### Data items
*****

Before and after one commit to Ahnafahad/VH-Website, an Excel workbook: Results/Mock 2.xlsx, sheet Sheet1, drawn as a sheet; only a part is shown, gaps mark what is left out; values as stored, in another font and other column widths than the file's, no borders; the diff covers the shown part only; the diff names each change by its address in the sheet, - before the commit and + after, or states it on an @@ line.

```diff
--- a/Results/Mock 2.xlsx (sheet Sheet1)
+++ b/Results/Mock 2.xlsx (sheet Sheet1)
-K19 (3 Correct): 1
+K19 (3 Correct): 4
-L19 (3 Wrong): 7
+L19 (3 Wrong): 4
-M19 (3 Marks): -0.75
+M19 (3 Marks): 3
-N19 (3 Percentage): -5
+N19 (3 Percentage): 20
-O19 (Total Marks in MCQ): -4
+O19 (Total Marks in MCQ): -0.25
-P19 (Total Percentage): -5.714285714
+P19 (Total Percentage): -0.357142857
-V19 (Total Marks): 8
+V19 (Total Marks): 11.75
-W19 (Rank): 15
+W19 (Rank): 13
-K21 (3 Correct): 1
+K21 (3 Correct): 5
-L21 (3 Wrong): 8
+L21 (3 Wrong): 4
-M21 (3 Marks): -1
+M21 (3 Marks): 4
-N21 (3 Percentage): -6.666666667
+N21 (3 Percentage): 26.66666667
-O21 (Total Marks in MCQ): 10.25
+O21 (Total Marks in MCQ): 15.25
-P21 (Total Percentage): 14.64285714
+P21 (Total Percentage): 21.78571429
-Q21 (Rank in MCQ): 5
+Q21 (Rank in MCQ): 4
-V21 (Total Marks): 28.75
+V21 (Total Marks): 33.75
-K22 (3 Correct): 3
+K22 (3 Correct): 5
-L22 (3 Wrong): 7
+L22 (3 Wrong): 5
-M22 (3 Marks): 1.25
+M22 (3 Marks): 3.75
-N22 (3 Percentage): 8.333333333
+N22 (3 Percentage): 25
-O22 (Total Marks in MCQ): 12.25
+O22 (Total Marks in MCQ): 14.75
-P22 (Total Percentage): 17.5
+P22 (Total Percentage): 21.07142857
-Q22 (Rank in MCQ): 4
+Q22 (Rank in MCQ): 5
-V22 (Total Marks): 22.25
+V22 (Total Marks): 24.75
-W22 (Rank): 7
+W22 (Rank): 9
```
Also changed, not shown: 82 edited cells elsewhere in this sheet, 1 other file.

*****

### WHAT IS EXPECTED
Would you set the entries down again, exactly as they were written?

### TASK RESPONSE
Before and after one commit to Ahnafahad/VH-Website, an Excel workbook: Results/Mock 2.xlsx, sheet Sheet1, drawn as a sheet; only a part is shown, gaps mark what is left out; values as stored, in another font and other column widths than the file's, no borders; the diff covers the shown part only; the diff names each change by its address in the sheet, - before the commit and + after, or states it on an @@ line.

```diff
--- a/Results/Mock 2.xlsx (sheet Sheet1)
+++ b/Results/Mock 2.xlsx (sheet Sheet1)
-K19 (3 Correct): 1
+K19 (3 Correct): 4
-L19 (3 Wrong): 7
+L19 (3 Wrong): 4
-M19 (3 Marks): -0.75
+M19 (3 Marks): 3
-N19 (3 Percentage): -5
+N19 (3 Percentage): 20
-O19 (Total Marks in MCQ): -4
+O19 (Total Marks in MCQ): -0.25
-P19 (Total Percentage): -5.714285714
+P19 (Total Percentage): -0.357142857
-V19 (Total Marks): 8
+V19 (Total Marks): 11.75
-W19 (Rank): 15
+W19 (Rank): 13
-K21 (3 Correct): 1
+K21 (3 Correct): 5
-L21 (3 Wrong): 8
+L21 (3 Wrong): 4
-M21 (3 Marks): -1
+M21 (3 Marks): 4
-N21 (3 Percentage): -6.666666667
+N21 (3 Percentage): 26.66666667
-O21 (Total Marks in MCQ): 10.25
+O21 (Total Marks in MCQ): 15.25
-P21 (Total Percentage): 14.64285714
+P21 (Total Percentage): 21.78571429
-Q21 (Rank in MCQ): 5
+Q21 (Rank in MCQ): 4
-V21 (Total Marks): 28.75
+V21 (Total Marks): 33.75
-K22 (3 Correct): 3
+K22 (3 Correct): 5
-L22 (3 Wrong): 7
+L22 (3 Wrong): 5
-M22 (3 Marks): 1.25
+M22 (3 Marks): 3.75
-N22 (3 Percentage): 8.333333333
+N22 (3 Percentage): 25
-O22 (Total Marks in MCQ): 12.25
+O22 (Total Marks in MCQ): 14.75
-P22 (Total Percentage): 17.5
+P22 (Total Percentage): 21.07142857
-Q22 (Rank in MCQ): 4
+Q22 (Rank in MCQ): 5
-V22 (Total Marks): 22.25
+V22 (Total Marks): 24.75
-W22 (Rank): 7
+W22 (Rank): 9
```
Also changed, not shown: 82 edited cells elsewhere in this sheet, 1 other file.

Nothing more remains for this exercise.